> [What needs to be done]: Taking the line with "predictions (ArticlePrediction table)" as the start, reproduce every line until the records end, exactly and with nothing added.

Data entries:
+---+

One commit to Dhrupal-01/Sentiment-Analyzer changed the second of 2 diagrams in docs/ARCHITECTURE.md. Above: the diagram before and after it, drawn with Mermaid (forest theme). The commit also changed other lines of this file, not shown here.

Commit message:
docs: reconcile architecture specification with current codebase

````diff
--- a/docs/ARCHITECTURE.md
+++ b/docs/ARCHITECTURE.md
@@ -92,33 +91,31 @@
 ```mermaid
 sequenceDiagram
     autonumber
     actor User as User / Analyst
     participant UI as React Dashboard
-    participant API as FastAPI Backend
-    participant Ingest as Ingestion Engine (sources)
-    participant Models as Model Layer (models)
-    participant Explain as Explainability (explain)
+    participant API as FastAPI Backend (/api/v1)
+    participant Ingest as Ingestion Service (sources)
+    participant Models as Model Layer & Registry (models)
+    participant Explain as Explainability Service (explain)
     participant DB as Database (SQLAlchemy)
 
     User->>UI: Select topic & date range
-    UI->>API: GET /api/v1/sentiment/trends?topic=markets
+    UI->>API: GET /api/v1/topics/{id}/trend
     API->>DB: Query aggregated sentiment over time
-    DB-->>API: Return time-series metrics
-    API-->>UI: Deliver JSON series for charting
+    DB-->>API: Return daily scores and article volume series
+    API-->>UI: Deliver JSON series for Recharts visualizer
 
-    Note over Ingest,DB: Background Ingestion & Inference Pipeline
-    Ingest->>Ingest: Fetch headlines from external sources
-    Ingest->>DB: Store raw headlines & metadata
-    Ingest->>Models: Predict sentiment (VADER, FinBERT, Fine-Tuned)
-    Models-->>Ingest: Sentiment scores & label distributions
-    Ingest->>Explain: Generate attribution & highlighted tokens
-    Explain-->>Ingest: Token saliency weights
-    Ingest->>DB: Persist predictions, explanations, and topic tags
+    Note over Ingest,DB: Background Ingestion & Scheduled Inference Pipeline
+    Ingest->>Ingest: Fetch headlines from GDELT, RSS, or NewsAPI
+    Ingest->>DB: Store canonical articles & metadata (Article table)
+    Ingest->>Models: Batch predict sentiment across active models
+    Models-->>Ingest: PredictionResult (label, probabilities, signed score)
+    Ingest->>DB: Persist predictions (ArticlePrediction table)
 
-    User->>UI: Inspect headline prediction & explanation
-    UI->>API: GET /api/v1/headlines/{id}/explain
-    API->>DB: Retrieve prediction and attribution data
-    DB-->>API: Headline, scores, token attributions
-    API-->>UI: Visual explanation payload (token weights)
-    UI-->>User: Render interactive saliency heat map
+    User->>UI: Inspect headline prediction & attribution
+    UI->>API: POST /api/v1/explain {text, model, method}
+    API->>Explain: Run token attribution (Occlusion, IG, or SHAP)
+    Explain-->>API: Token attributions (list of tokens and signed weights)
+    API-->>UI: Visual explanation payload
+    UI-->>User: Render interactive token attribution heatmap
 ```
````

+---+

> [Output]:
+    Ingest->>DB: Persist predictions (ArticlePrediction table)
 
-    User->>UI: Inspect headline prediction & explanation
-    UI->>API: GET /api/v1/headlines/{id}/explain
-    API->>DB: Retrieve prediction and attribution data
-    DB-->>API: Headline, scores, token attributions
-    API-->>UI: Visual explanation payload (token weights)
-    UI-->>User: Render interactive saliency heat map
+    User->>UI: Inspect headline prediction & attribution
+    UI->>API: POST /api/v1/explain {text, model, method}
+    API->>Explain: Run token attribution (Occlusion, IG, or SHAP)
+    Explain-->>API: Token attributions (list of tokens and signed weights)
+    API-->>UI: Visual explanation payload
+    UI-->>User: Render interactive token attribution heatmap
 ```
````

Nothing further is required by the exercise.